The concept of colors seems to be the obvious theme of the Colorfool project. Can you elaborate on what that means and what each color-specific single represents?
The first song we ever completed off the album was actually meant for another project, produced by my best friend and head producer of Colorfool. It was “Blue,” then after we recorded it, he sent me another song titled “Green.” Then I wrote that, and thought why don’t we just finish with a bunch of other colors? And a concept was born.
Your music is extremely distinct from the typical Houston sound, both in terms of the city's classic low and slow vibe as well as its Latinx rap scene. What are some of the musical influences that have shaped your particular sound?

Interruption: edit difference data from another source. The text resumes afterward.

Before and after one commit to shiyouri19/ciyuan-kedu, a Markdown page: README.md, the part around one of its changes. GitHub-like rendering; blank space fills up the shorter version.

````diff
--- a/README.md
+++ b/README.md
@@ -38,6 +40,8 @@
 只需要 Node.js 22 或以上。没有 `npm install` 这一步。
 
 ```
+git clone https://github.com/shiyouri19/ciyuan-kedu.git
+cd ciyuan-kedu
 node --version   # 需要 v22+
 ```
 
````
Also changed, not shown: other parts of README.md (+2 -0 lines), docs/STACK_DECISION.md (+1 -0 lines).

First off, thank you! I actually have a ton of influences. That of Gorillaz, Daft Punk, Missy Elliot, Mac Miller, Toro Y Moi, My Chemical Romance, Deftones, Anderson .Paak, George Clinton, NB Ridaz, The Cool Kids, Wu-Tang, Big L, De La Soul, Gang Starr. Tons of music. Hard to name just one or even top five.

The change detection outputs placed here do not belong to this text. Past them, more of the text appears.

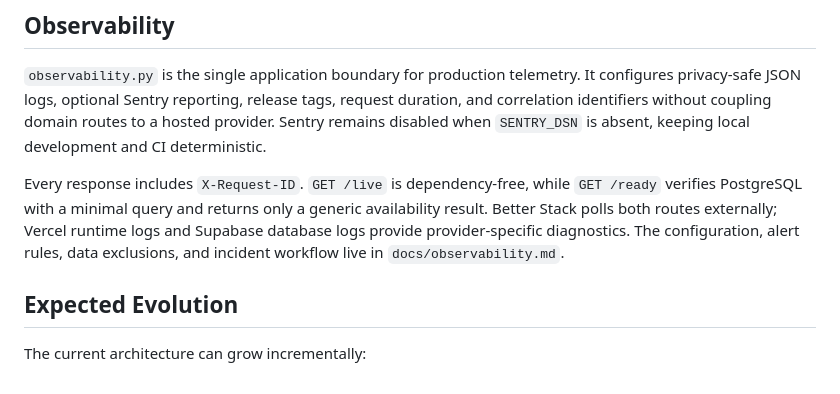
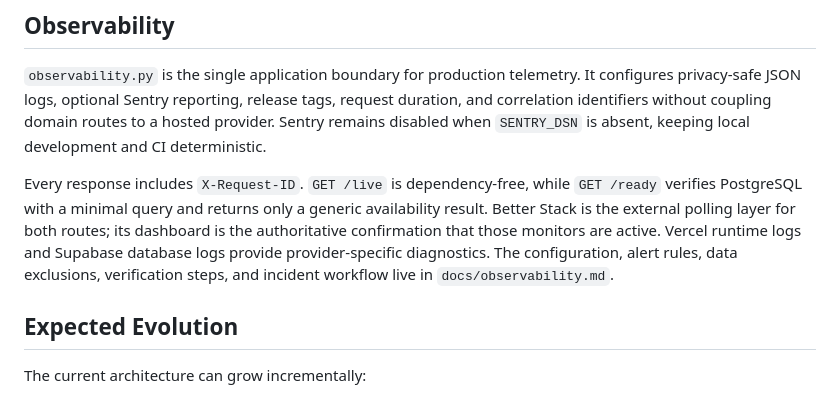
Before and after one commit to bruno-diaz-dev/flagtastic-league, a Markdown page: docs/architecture.md, the part around the change. Rendered like a GitHub page.

```diff
--- a/docs/architecture.md
+++ b/docs/architecture.md
@@ -457,9 +457,11 @@ local development and CI deterministic.
 
 Every response includes `X-Request-ID`. `GET /live` is dependency-free, while
 `GET /ready` verifies PostgreSQL with a minimal query and returns only a generic
-availability result. Better Stack polls both routes externally; Vercel runtime
-logs and Supabase database logs provide provider-specific diagnostics. The
-configuration, alert rules, data exclusions, and incident workflow live in
+availability result. Better Stack is the external polling layer for both
+routes; its dashboard is the authoritative confirmation that those monitors
+are active. Vercel runtime logs and Supabase database logs provide
+provider-specific diagnostics. The configuration, alert rules, data
+exclusions, verification steps, and incident workflow live in
 `docs/observability.md`.
 
 ## Expected Evolution
```
Also changed, not shown: README.md (+18 -0 lines), docs/observability.md (+59 -19 lines).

It will come as no surprise to you that there aren't many trans-artists or allies in hip hop, which has a history of both trans- and homophobia since its origin. Has that reality impacted your career in any way, and how does being a trans man inform and shape your own identity within the industry?
I mean, shit, if it’s had any crippling impact on the outside, I haven’t noticed. I don’t let what others have to say about who I am affect me negatively. I’m damned talented no matter what. I love what I do. I’m trying to set a blueprint for kids out there just like me, who want to make it somewhere that might not be welcoming and hold the door open for them to join. In this day and age, I feel like people are opening up to getting educated on the topic, but if I gotta push harder or take any transphobic hits I will (and I HAVE). I got pretty thick skin. Most of the time people are just intimidated or jealous—neither of which concern me. I’m not scared to be myself, there’s no point in it.
Following up on the previous question, you seem to have established a firm place for yourself within Houston's Latinx rap community. What does it mean for peers like Bo Bundy, TrillWavy, and others to embrace you as a key member of the community?
Being respected for my talent and identity is key for sure. [It] just means there’s a solid foundation to move up and forward not only in the industry but as humans.